San Antonio—An imaging researcher who hopes to improve a method of treating depression and post-traumatic stress disorder has raised a round of funding to support a clinical study for his San Antonio company’s medical device.
The business, Cerebral Magnetics, told federal securities regulators on April 9 it was seeking $1 million in an equity round of financing, though the company hadn’t sold anything in the offering yet. Peter Fox, the company’s founder, says the round will help pay for an ongoing 100-patient study of Cerebral Magnetics’ technology in military veterans with PTSD. Fox said the company closed the offering, but as a private business, Cerebral Magnetics is not required to disclose how much it raised.
Cerebral’s clinical trial is expected to conclude in July, after which Fox says he hopes to approach the FDA for guidance on what else Cerebral Magnetics must do in order to bring its medical device to the market as a treatment for PTSD. The company may seek additional funding if the FDA requires another, larger clinical trial, Fox said in an interview this week.
To treat patients, Cerebral Magnetics uses a B-shaped coil in conjunction with imaging equipment to transmit a magnetic field to a portion of a patient’s brain, which induces electrical currents in the brain, and subsequently in the neurons. That stimulation of the neurons, Fox says, can improve the symptoms of PTSD or depression. This method, called transcranial magnetic stimulation, is a noninvasive way of inducing cortical stimulation, Fox says—a decades-old method of invasive surgery to map how the brain reacts to stimulus.
Cerebral Magnetics is not the first to try to use magnetic stimulation to treat neurological conditions. In 2008, Malvern, PA-based Neuronetics became the first company to receive FDA approval to use transcranial magnetic stimulation to treat adults with major depressive disorder, whose condition wasn’t improved by an antidepressant. One study of the company’s device showed that patients who received treatment had about a 15 percent response rate (a remission of their depression). Fox says 15 percent to 20 percent is normal for existing depression treatments, and that there isn’t a well-defined response rate for PTSD. No similar devices have yet been approved for PTSD, Fox says.
“While we have not yet completed a trial in either disorder, our goal is to at least double the response rate by individualized targeting,” he wrote in an e-mail.

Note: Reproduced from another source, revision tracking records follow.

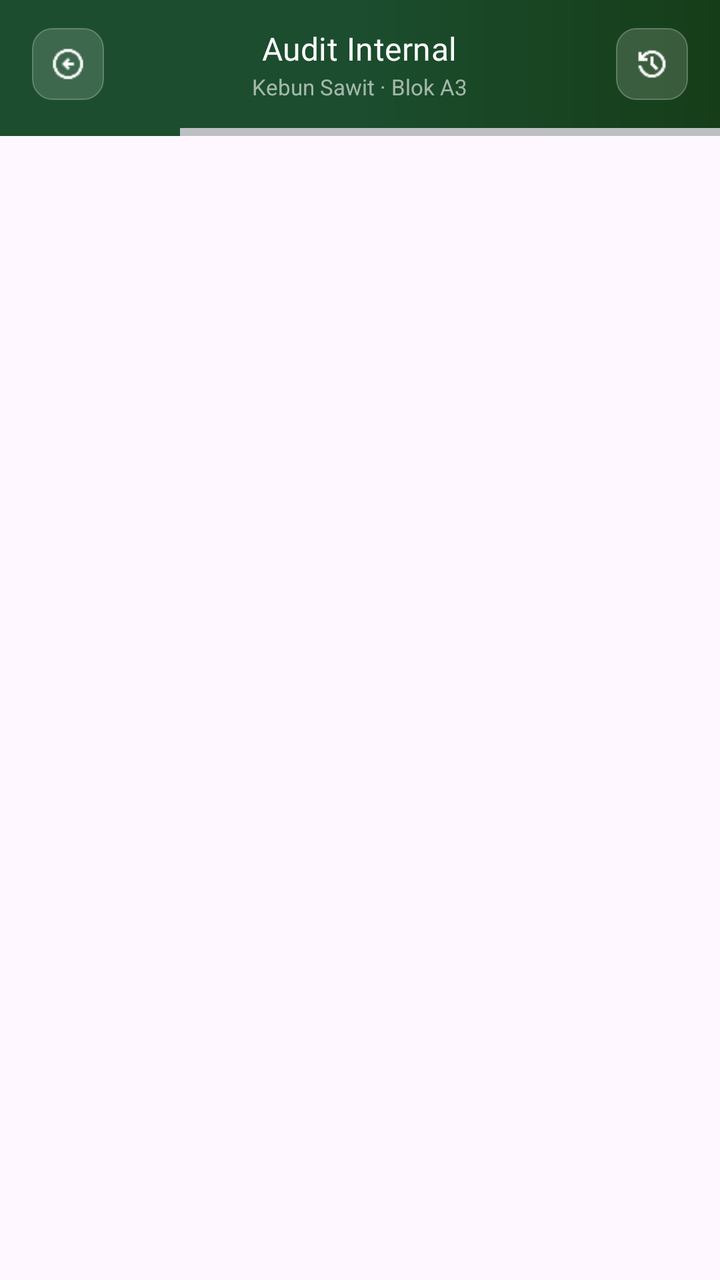
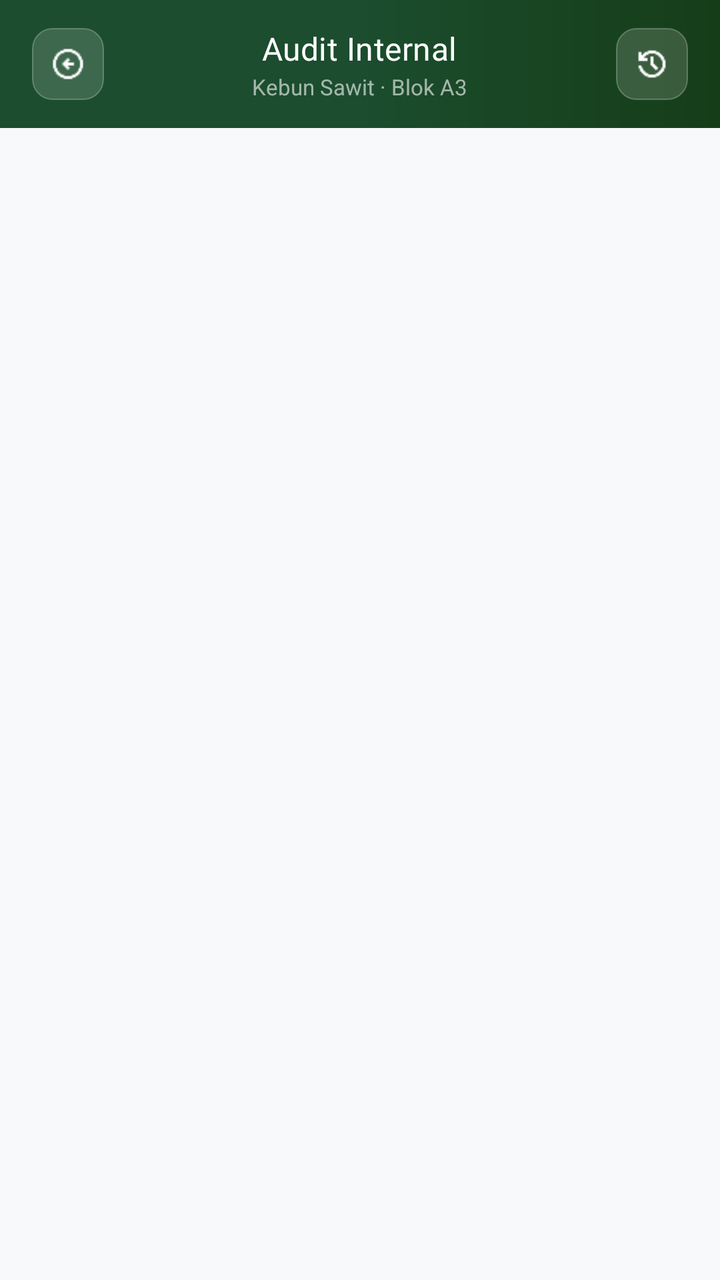

Compare the two renders of this Android layout. The source of the first and the diff that turns it into the second are given below.
<!-- AndroidManifest.xml: application theme Theme.Notasawit -->
<!-- res/layout/activity_audit_internal.xml -->
<?xml version="1.0" encoding="utf-8"?>
<androidx.constraintlayout.widget.ConstraintLayout xmlns:android="http://schemas.android.com/apk/res/android"
    xmlns:app="http://schemas.android.com/apk/res-auto"
    xmlns:tools="http://schemas.android.com/tools"
    android:id="@+id/main"
    android:layout_width="match_parent"
    android:layout_height="match_parent"
    tools:context=".Admin.AuditInternal.AuditInternalActivity">

    
    <LinearLayout
        android:id="@+id/toolbar"
        android:layout_width="match_parent"
        android:layout_height="wrap_content"
        android:orientation="vertical"
        app:layout_constraintTop_toTopOf="parent">

        
        <LinearLayout
            android:layout_width="match_parent"
            android:layout_height="64dp"
            android:orientation="horizontal"
            android:gravity="center_vertical"
            android:paddingStart="16dp"
            android:paddingEnd="16dp"
            android:background="@drawable/bg_toolbar_gradient">

            
            <LinearLayout
                android:id="@+id/btnBack"
                android:layout_width="36dp"
                android:layout_height="36dp"
                android:gravity="center"
                android:background="@drawable/bg_toolbar_btn"
                android:clickable="true"
                android:focusable="true">

                <ImageView
                    android:layout_width="18dp"
                    android:layout_height="18dp"
                    android:src="@drawable/ic_arrow_left"
                    app:tint="#FFFFFF"
                    android:contentDescription="Kembali" />
            </LinearLayout>

            
            <LinearLayout
                android:layout_width="0dp"
                android:layout_height="wrap_content"
                android:layout_weight="1"
                android:orientation="vertical"
                android:gravity="center_horizontal"
                android:layout_marginStart="12dp"
                android:layout_marginEnd="12dp">

                <TextView
                    android:layout_width="wrap_content"
                    android:layout_height="wrap_content"
                    android:text="Audit Internal"
                    android:textColor="#FFFFFF"
                    android:textSize="16sp"
                    android:fontFamily="@font/poppins_bold"
                    android:letterSpacing="0.01" />

                <TextView
                    android:layout_width="wrap_content"
                    android:layout_height="wrap_content"
                    android:text="Kebun Sawit · Blok A3"
                    android:textColor="#99FFFFFF"
                    android:textSize="11sp"
                    android:layout_marginTop="1dp" />
            </LinearLayout>

            
            <LinearLayout
                android:id="@+id/btnRiwayat"
                android:layout_width="36dp"
                android:layout_height="36dp"
                android:gravity="center"
                android:background="@drawable/bg_toolbar_btn"
                android:clickable="true"
                android:focusable="true">

                <ImageView
                    android:layout_width="18dp"
                    android:layout_height="18dp"
                    android:src="@drawable/ic_history"
                    app:tint="#FFFFFF"
                    android:contentDescription="Riwayat" />
            </LinearLayout>

        </LinearLayout>

    </LinearLayout>
    <ProgressBar
        android:id="@+id/progressBarAudit"
        style="?android:attr/progressBarStyleHorizontal"
        android:layout_width="match_parent"
        android:layout_height="4dp"
        android:max="4"
        android:progress="1"
        android:progressTint="#1B4D2E"
        app:layout_constraintTop_toBottomOf="@id/toolbar" />

    <androidx.fragment.app.FragmentContainerView
        android:id="@+id/fragmentContainer"
        android:layout_width="match_parent"
        android:layout_height="0dp"
        app:layout_constraintTop_toBottomOf="@id/progressBarAudit"
        app:layout_constraintBottom_toBottomOf="parent" />
</androidx.constraintlayout.widget.ConstraintLayout>
<!-- resources referenced by this layout -->
<resources>
  <!-- drawable bg_toolbar_btn (drawable) -->
  <?xml version="1.0" encoding="utf-8"?>
  <selector xmlns:android="http://schemas.android.com/apk/res/android">
  
      
      <item android:state_pressed="true">
          <shape android:shape="rectangle">
              <solid android:color="#40FFFFFF" />
              <stroke android:width="0.5dp" android:color="#60FFFFFF" />
              <corners android:radius="10dp" />
          </shape>
      </item>
  
      
      <item>
          <shape android:shape="rectangle">
              <solid android:color="#26FFFFFF" />
              <stroke android:width="0.5dp" android:color="#40FFFFFF" />
              <corners android:radius="10dp" />
          </shape>
      </item>
  
  </selector>
  <!-- drawable bg_toolbar_gradient (drawable) -->
  <?xml version="1.0" encoding="utf-8"?>
  <shape xmlns:android="http://schemas.android.com/apk/res/android">
      <gradient
          android:type="linear"
          android:angle="180"
          android:startColor="#163D18"
          android:centerColor="#1B4D2E"
          android:endColor="#1B4D2E" />
  </shape>
  <!-- drawable ic_arrow_left: png bitmap (drawable, 666 bytes) -->
  <!-- drawable ic_history: png bitmap (drawable, 552 bytes) -->
  <style name="Theme.Notasawit" parent="Base.Theme.Notasawit" />
  <style name="Base.Theme.Notasawit" parent="Theme.Material3.Light.NoActionBar">
          
          <item name="colorPrimary">@color/primary</item>
          <item name="colorSecondary">@color/secondary</item>
          <item name="colorTertiary">@color/tertiary</item>
          <item name="android:statusBarColor">@color/white</item>
          <item name="android:windowLightStatusBar">true</item>
          
          <item name="elevationOverlayEnabled">false</item>
          <item name="colorSurface">@color/white</item>
          
          <item name="colorControlNormal">@color/tertiary</item>
          <item name="colorControlActivated">@color/primary</item>
      </style>
  <color name="primary">#1B4D2E</color>
  <color name="secondary">#D4AF37</color>
  <color name="tertiary">#002617</color>
  <color name="white">#FFFFFFFF</color>
</resources>

<!-- the commit's change to res/layout/activity_audit_internal.xml (unified diff, before → after) -->
@@ -5,6 +5,7 @@
     android:id="@+id/main"
     android:layout_width="match_parent"
     android:layout_height="match_parent"
+    android:background="#F8F9FA"
     tools:context=".Admin.AuditInternal.AuditInternalActivity">
 
     
@@ -100,6 +101,7 @@
         android:max="4"
         android:progress="1"
         android:progressTint="#1B4D2E"
+        android:visibility="gone"
         app:layout_constraintTop_toBottomOf="@id/toolbar" />
 
     <androidx.fragment.app.FragmentContainerView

If Cerebral Magnetics is able to deliver better results, that may come in part because the company maps each patient’s brain, and can subsequently precisely target networks of neurons involved in emotion regulation that’s specific to an individual patient, Fox says. The company sends repeated stimulations to the brain—five to 20 per second—for a period of about 20 minutes each day over the course of a few months.
“One of the things it does is it makes the treatment very personalized,” Fox says. “This type of repetitive firing has been shown to modify the firing patterns of the underlying circuits.”
More specifically, the company also uses a robotic arm to precisely direct the magnetic field from the B-shaped coil, which causes the stimulation. The robot can more exactly target where the magnetic field is directed than the traditional method, in which a medical technician picks where to target by hand, Fox says.
Seeking out the correct spot to place the coil by hand proved to be frustratingly ineffective, Fox says. The robot, conversely, learns where to place the coil on a patient’s head thanks to Cerebral Magnetics’ software, which transmits the brain maps of each patient and the best area to target the machine via an HIPPA-compliant server, he says. That should improve the efficacy, he says.
“People have written reviews saying, ‘This is not as effective as we hope. It’s got to be because we’re shooting in the dark,’” Fox says. “Basically, we’re trying to turn the lights on.”
Since 1991, Fox has worked at the University of Texas Health Science Center at San Antonio, where he founded its Research Imaging Institute. He has been working ways to improve the efficacy of these brain treatments since the late 1990s, he says.
Notably, the transcranial magnetic stimulation could “roughly” be compared with electroconvulsive therapy, the method of sending an electrical signal through a patient’s brain, Fox says. The treatment is effective, though the current induces a seizure, and it has a high rate of side effects, including memory loss, Fox says. Magnetic stimulation, alternatively, does not, he says.